■ Problem to work on ■
Take from the material every line that contains the word "Cych".

■ Data for this task ■
+---+
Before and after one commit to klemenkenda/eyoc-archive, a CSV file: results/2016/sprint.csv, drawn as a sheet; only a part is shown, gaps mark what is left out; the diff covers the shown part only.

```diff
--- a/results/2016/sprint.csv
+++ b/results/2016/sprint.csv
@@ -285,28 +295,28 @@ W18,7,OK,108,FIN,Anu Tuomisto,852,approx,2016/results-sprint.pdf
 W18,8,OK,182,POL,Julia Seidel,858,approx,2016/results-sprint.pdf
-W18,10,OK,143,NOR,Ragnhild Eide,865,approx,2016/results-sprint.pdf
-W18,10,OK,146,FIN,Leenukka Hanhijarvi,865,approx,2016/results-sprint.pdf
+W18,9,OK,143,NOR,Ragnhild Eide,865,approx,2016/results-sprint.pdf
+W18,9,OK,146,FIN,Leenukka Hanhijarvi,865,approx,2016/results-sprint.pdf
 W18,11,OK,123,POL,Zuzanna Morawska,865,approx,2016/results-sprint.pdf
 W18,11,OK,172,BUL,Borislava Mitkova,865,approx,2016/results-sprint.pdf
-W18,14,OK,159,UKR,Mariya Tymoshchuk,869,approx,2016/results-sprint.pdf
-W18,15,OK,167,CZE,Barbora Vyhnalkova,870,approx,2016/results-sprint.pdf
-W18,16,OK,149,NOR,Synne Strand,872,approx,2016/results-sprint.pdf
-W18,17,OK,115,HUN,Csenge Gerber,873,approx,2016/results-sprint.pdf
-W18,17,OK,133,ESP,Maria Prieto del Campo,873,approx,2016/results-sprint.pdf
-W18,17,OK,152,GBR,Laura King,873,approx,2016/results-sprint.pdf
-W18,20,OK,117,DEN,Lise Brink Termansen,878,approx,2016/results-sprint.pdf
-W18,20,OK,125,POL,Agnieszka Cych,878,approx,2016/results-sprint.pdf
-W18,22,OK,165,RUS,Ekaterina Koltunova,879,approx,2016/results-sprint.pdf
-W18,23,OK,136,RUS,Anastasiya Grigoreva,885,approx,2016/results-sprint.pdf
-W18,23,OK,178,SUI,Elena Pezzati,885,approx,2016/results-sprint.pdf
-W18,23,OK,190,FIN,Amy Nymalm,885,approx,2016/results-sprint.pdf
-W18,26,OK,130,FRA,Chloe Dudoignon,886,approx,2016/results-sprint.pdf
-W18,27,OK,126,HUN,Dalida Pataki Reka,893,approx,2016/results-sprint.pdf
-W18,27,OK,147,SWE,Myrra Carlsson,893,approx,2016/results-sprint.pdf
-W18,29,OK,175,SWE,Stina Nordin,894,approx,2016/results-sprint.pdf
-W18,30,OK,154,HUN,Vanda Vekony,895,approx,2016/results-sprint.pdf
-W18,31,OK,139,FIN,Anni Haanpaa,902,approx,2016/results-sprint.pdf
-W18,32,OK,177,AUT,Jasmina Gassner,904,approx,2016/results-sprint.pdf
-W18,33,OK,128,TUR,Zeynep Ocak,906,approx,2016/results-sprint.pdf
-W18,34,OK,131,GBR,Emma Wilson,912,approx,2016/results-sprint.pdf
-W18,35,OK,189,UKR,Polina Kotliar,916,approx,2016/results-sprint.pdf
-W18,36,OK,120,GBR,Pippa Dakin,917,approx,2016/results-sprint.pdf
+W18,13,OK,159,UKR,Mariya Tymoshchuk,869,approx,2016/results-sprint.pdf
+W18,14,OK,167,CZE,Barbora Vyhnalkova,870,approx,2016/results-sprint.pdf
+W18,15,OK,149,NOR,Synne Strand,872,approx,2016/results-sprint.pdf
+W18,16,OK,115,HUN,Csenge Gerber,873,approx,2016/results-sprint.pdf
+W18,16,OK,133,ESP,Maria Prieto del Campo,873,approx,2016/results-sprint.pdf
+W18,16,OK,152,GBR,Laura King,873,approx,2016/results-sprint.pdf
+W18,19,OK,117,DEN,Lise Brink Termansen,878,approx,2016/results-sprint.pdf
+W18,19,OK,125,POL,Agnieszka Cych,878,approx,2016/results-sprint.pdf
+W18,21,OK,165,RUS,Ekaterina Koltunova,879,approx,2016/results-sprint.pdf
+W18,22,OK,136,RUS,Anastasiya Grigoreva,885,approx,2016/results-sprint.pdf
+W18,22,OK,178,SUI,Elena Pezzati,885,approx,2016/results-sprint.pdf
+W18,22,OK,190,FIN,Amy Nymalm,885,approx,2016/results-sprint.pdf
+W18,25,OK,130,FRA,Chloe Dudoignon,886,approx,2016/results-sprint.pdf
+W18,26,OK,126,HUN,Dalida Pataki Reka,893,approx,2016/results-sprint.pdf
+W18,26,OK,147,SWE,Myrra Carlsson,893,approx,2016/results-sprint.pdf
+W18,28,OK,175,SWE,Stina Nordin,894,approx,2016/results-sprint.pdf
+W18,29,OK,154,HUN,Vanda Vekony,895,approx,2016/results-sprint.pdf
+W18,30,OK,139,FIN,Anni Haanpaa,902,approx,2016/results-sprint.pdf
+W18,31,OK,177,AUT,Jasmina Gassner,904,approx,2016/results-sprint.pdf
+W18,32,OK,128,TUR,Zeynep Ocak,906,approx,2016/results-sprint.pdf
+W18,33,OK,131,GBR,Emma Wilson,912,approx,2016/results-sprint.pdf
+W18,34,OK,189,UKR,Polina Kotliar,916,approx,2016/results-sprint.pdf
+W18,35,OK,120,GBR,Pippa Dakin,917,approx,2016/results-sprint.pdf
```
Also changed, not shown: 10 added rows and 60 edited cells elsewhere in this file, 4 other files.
+---+
■ Written response ■
-W18,20,OK,125,POL,Agnieszka Cych,878,approx,2016/results-sprint.pdf
+W18,19,OK,125,POL,Agnieszka Cych,878,approx,2016/results-sprint.pdf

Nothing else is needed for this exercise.